How to complete this task
Report, as a number alone, how many lines below contain the string "Delft".
····················
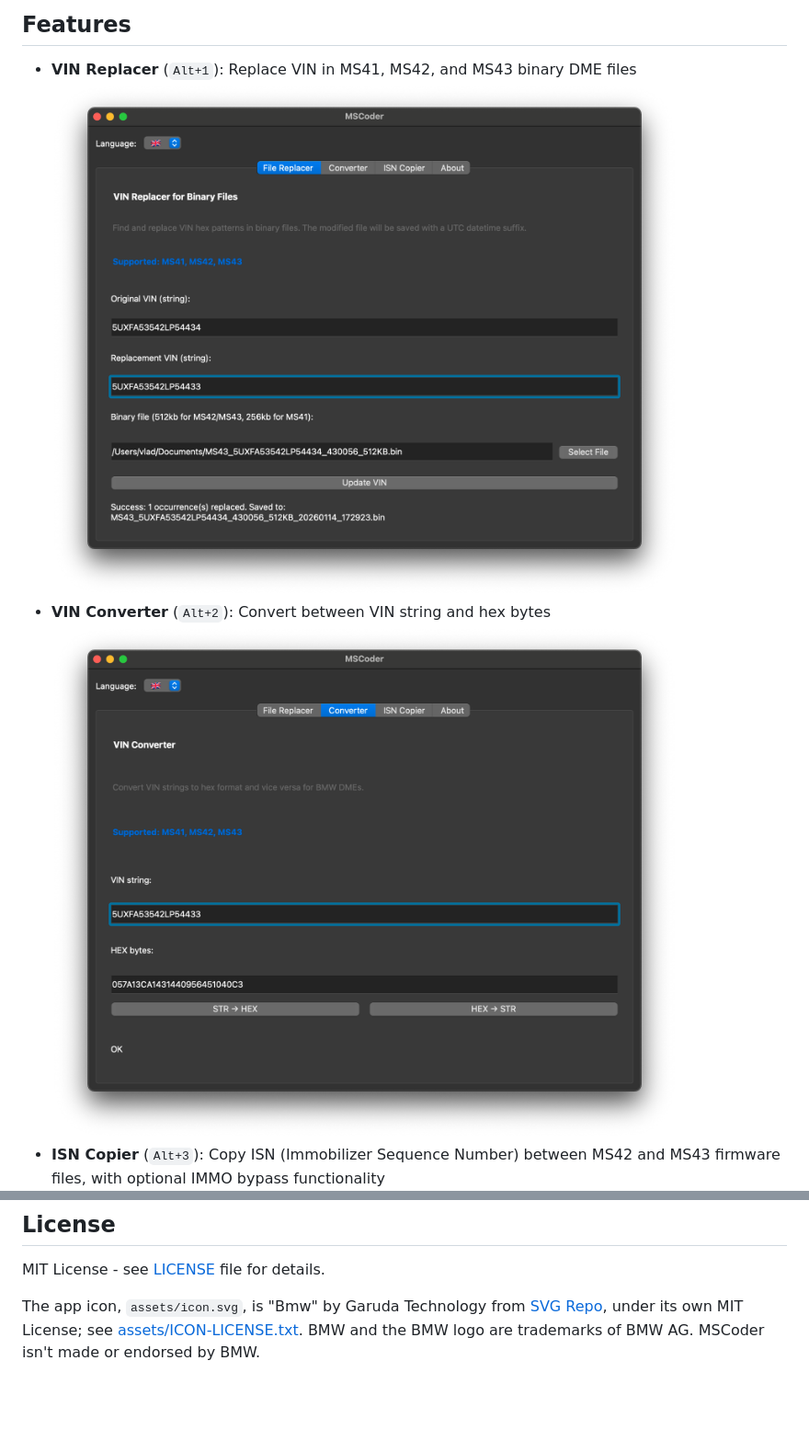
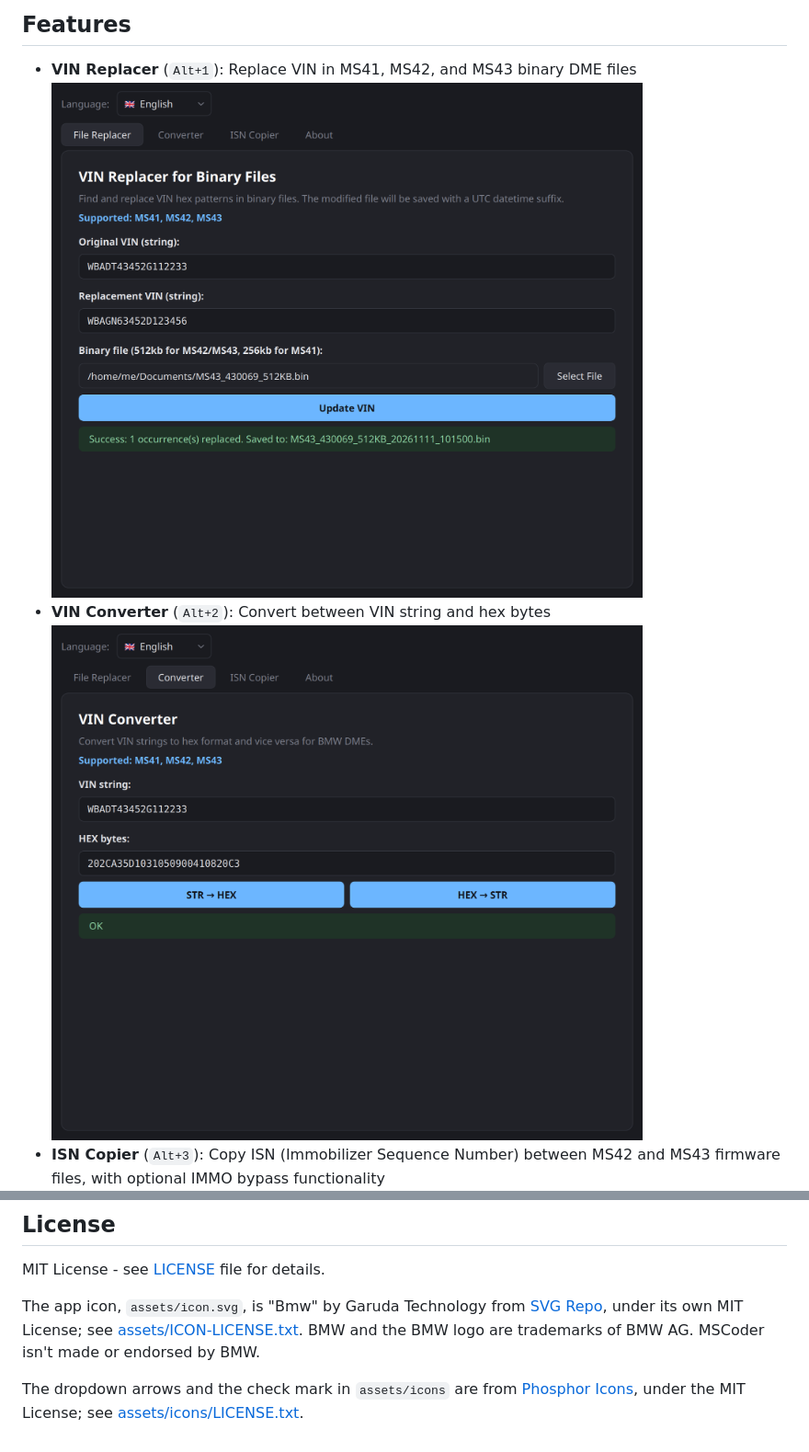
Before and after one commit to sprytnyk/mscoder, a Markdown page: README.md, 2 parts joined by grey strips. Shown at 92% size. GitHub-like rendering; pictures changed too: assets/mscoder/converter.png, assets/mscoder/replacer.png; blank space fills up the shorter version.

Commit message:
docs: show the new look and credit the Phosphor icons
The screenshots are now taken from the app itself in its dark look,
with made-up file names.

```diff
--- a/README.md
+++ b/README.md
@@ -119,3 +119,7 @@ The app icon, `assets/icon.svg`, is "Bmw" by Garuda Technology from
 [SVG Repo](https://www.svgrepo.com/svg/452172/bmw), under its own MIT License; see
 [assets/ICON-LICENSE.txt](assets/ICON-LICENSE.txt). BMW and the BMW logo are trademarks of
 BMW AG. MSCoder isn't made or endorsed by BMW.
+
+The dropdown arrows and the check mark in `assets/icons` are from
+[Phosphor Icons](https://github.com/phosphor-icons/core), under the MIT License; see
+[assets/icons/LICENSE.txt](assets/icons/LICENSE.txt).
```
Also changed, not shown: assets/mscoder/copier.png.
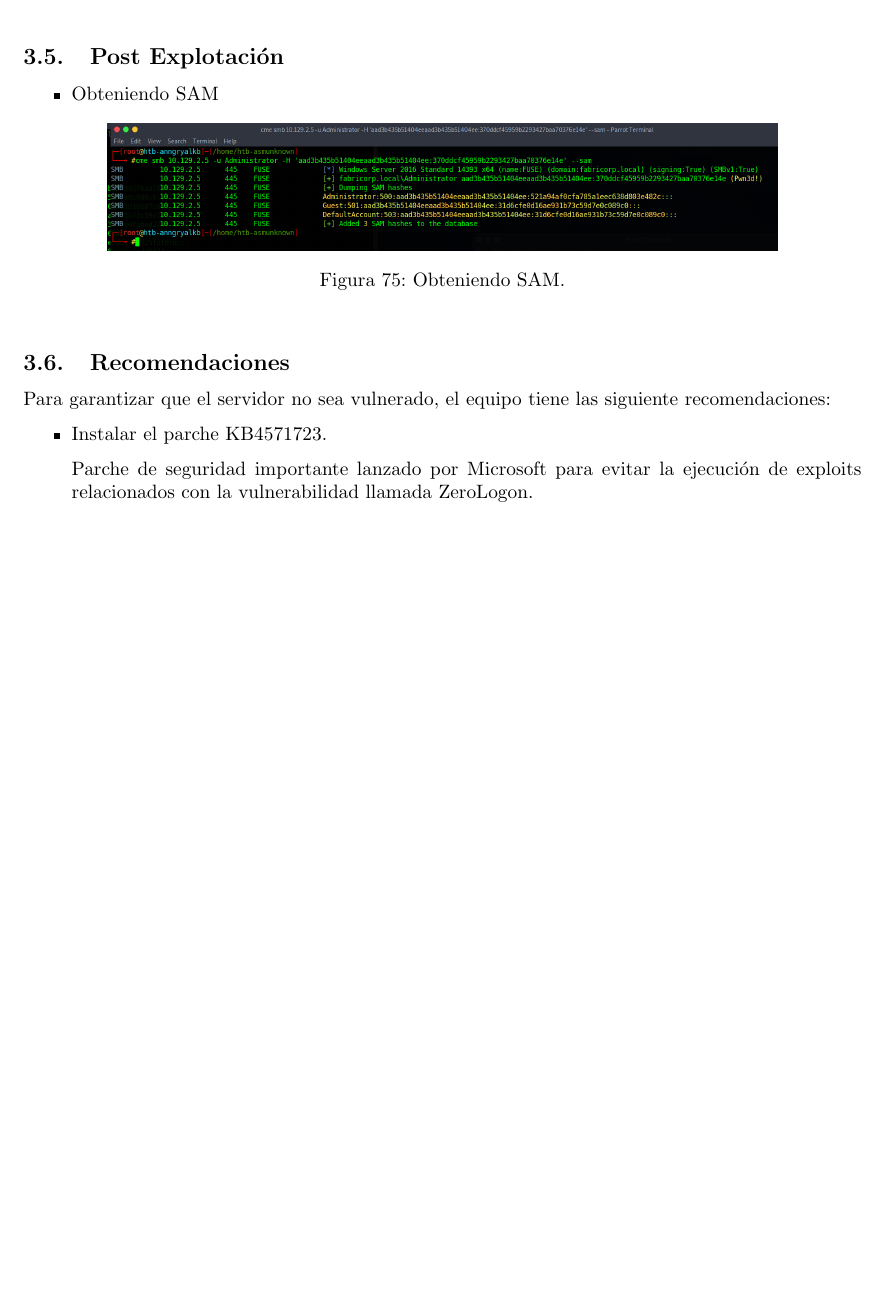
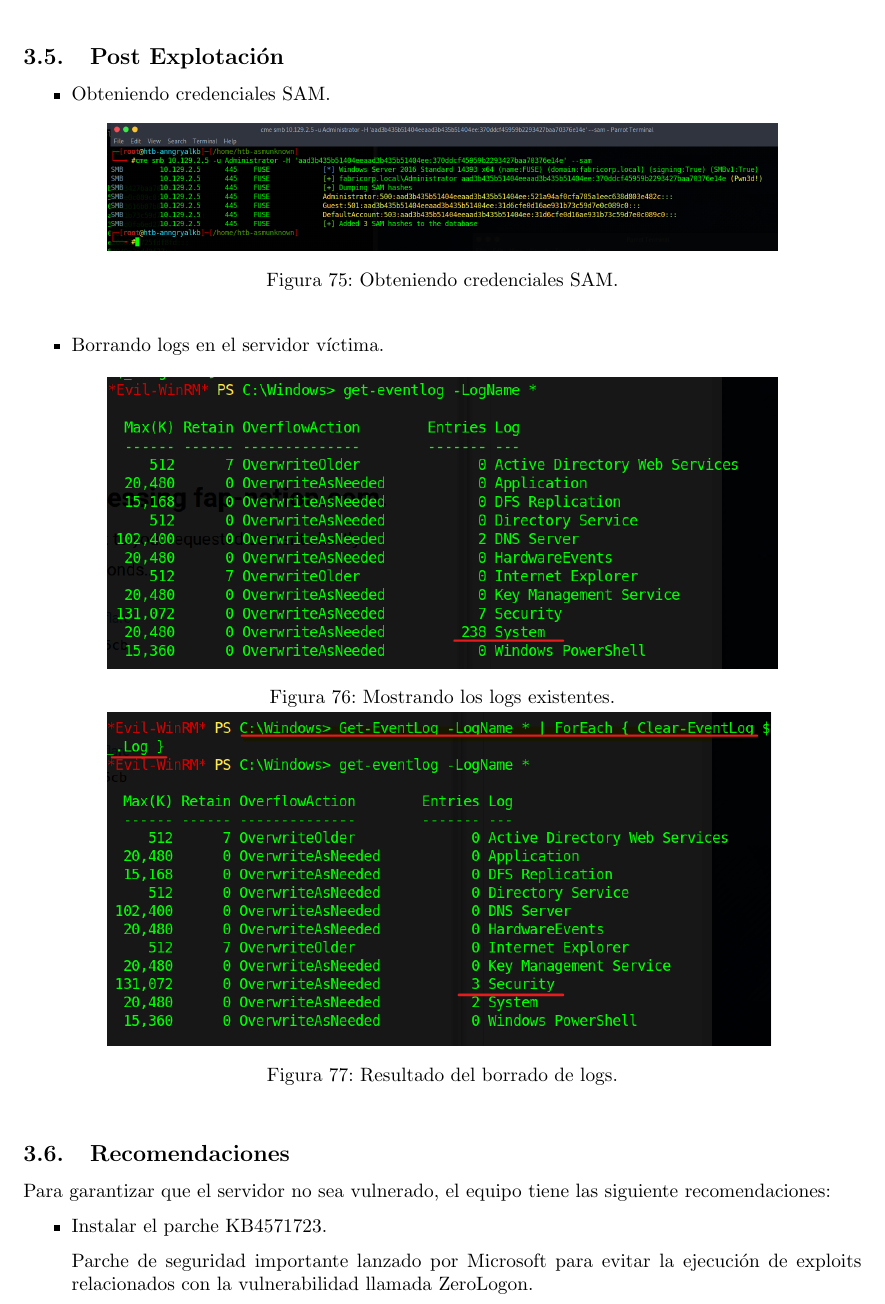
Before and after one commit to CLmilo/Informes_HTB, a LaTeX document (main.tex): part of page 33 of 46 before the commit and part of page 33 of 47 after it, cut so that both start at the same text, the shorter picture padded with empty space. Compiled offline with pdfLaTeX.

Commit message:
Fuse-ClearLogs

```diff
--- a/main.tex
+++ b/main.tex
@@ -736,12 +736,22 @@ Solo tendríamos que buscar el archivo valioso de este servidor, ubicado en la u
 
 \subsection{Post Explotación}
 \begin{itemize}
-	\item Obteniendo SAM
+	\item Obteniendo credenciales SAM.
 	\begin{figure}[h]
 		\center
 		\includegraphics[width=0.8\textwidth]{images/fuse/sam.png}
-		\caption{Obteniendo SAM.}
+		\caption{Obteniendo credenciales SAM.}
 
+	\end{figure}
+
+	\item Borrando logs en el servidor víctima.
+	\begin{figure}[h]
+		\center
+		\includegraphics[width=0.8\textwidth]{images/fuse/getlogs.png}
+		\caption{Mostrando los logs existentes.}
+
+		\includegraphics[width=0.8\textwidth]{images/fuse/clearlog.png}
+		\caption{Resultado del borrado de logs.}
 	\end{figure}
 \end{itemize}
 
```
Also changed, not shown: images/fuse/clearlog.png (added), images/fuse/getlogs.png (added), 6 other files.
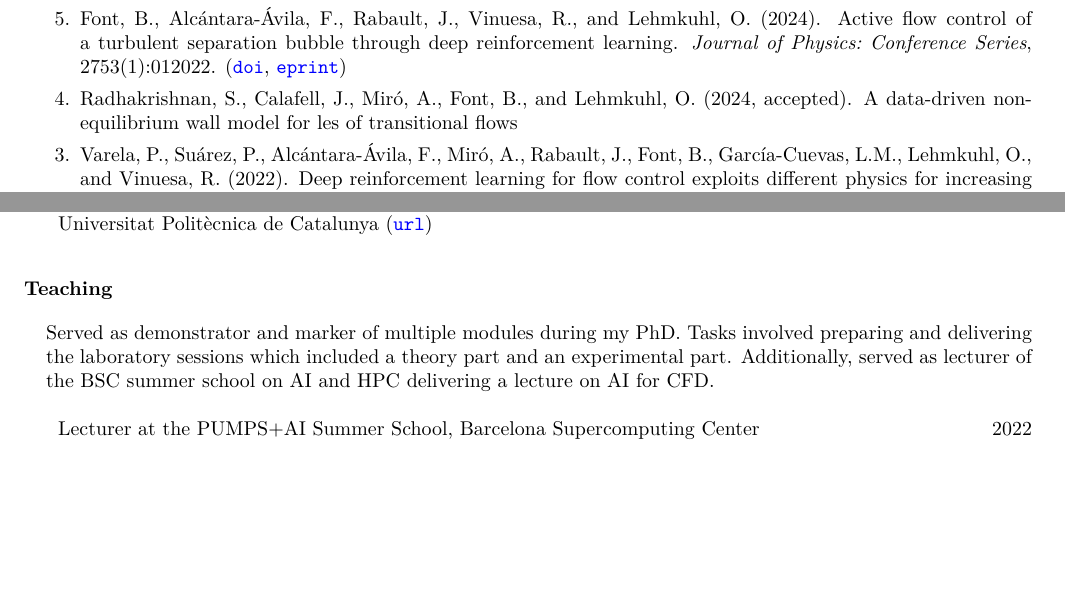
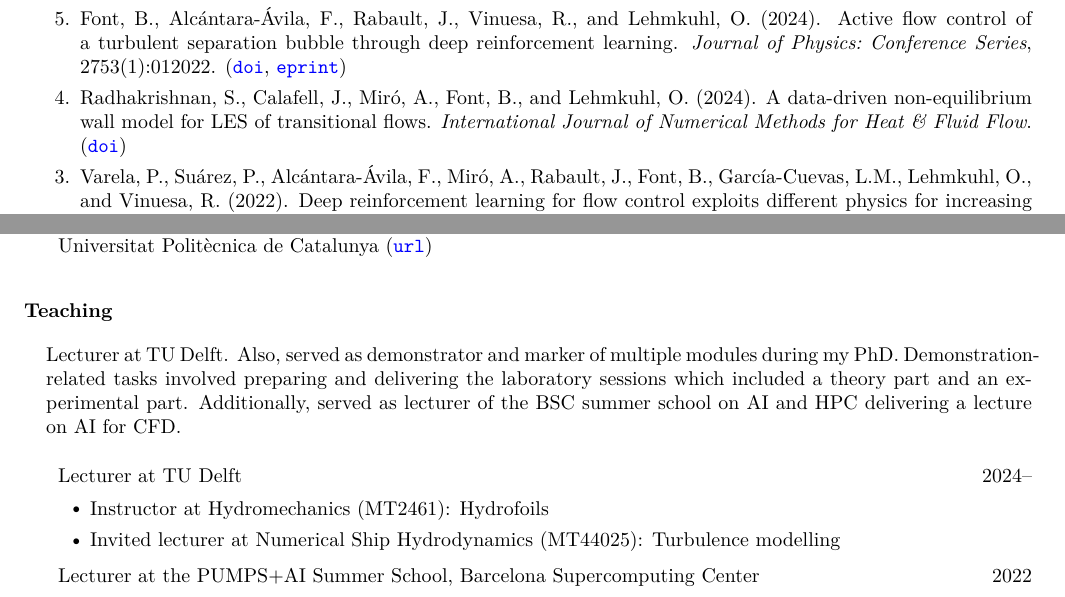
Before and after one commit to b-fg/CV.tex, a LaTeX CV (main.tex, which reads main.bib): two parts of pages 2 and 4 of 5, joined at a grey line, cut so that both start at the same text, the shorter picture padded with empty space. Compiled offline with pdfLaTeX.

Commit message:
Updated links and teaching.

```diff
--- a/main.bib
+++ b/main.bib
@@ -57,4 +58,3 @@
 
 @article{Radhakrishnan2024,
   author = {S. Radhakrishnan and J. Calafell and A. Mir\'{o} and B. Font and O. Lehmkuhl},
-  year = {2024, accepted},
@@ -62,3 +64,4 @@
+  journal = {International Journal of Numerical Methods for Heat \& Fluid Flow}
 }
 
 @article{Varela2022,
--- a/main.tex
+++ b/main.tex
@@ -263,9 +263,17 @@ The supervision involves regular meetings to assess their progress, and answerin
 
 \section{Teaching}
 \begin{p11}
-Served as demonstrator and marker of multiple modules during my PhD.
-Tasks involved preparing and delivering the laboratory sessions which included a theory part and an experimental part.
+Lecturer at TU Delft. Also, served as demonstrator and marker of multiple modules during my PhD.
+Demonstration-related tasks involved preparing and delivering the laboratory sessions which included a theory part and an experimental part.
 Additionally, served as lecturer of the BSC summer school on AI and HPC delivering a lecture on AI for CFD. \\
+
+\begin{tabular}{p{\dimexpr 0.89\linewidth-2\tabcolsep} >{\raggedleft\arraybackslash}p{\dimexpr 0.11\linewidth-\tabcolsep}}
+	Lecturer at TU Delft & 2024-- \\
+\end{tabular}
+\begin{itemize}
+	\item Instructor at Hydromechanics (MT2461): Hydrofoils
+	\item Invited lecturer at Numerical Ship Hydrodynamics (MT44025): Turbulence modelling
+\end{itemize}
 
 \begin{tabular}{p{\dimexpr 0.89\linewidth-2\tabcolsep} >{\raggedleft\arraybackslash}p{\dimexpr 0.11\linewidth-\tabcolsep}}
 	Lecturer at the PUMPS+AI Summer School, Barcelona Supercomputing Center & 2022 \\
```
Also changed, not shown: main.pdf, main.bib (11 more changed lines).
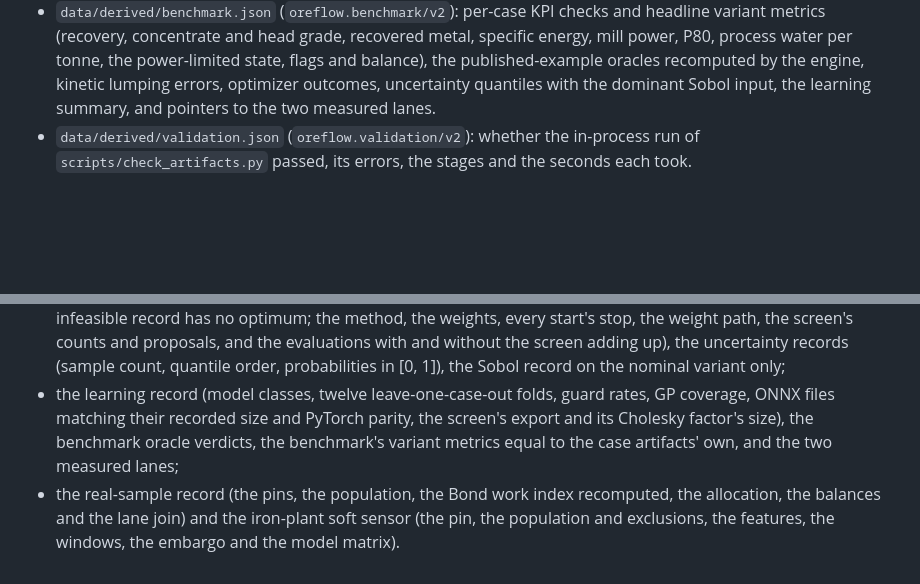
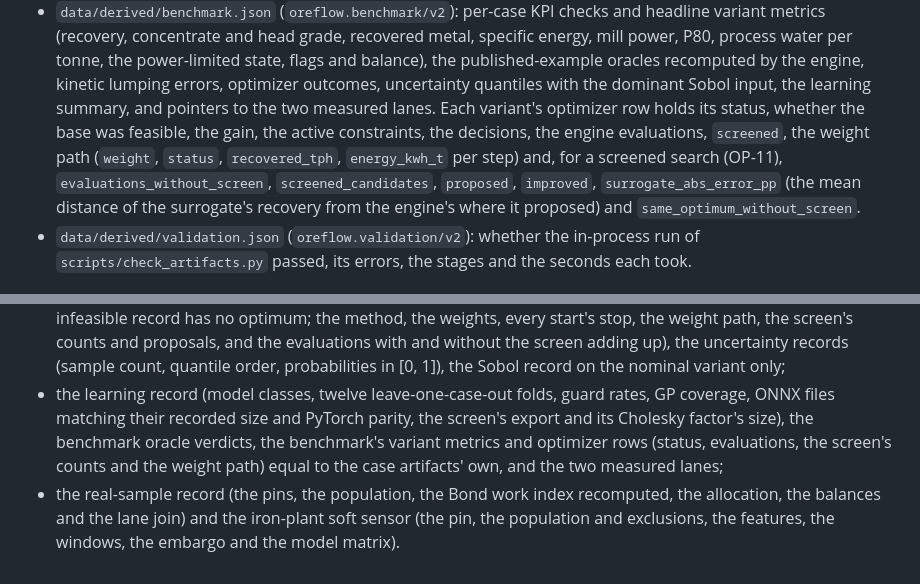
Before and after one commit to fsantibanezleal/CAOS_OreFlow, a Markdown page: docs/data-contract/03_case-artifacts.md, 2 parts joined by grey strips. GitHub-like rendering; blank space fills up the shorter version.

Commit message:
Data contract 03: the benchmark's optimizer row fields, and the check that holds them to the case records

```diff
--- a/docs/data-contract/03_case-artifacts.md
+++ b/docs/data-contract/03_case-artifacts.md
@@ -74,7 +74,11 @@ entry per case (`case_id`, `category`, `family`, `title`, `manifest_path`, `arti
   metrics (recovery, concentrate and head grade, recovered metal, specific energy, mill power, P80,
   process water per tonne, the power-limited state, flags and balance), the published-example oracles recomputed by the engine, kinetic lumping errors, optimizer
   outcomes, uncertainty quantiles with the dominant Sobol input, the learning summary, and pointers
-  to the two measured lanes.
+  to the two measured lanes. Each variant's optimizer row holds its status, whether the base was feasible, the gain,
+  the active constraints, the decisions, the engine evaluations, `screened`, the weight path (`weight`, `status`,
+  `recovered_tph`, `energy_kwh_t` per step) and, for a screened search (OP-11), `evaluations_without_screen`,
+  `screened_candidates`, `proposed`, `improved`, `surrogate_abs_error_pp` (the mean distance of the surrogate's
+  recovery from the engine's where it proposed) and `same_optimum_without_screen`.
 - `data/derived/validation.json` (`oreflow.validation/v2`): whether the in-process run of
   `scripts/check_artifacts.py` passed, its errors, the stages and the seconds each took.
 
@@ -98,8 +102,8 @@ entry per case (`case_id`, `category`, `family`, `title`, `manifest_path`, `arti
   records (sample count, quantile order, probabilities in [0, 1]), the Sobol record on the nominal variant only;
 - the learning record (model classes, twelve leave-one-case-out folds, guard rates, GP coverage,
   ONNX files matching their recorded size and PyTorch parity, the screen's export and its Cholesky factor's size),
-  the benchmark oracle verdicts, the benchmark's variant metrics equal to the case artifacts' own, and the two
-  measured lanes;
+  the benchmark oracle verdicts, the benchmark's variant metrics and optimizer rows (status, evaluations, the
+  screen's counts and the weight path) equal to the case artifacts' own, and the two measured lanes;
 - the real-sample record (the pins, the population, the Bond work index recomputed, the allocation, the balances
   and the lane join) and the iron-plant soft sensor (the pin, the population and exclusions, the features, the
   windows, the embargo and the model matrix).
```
····················
Response area
2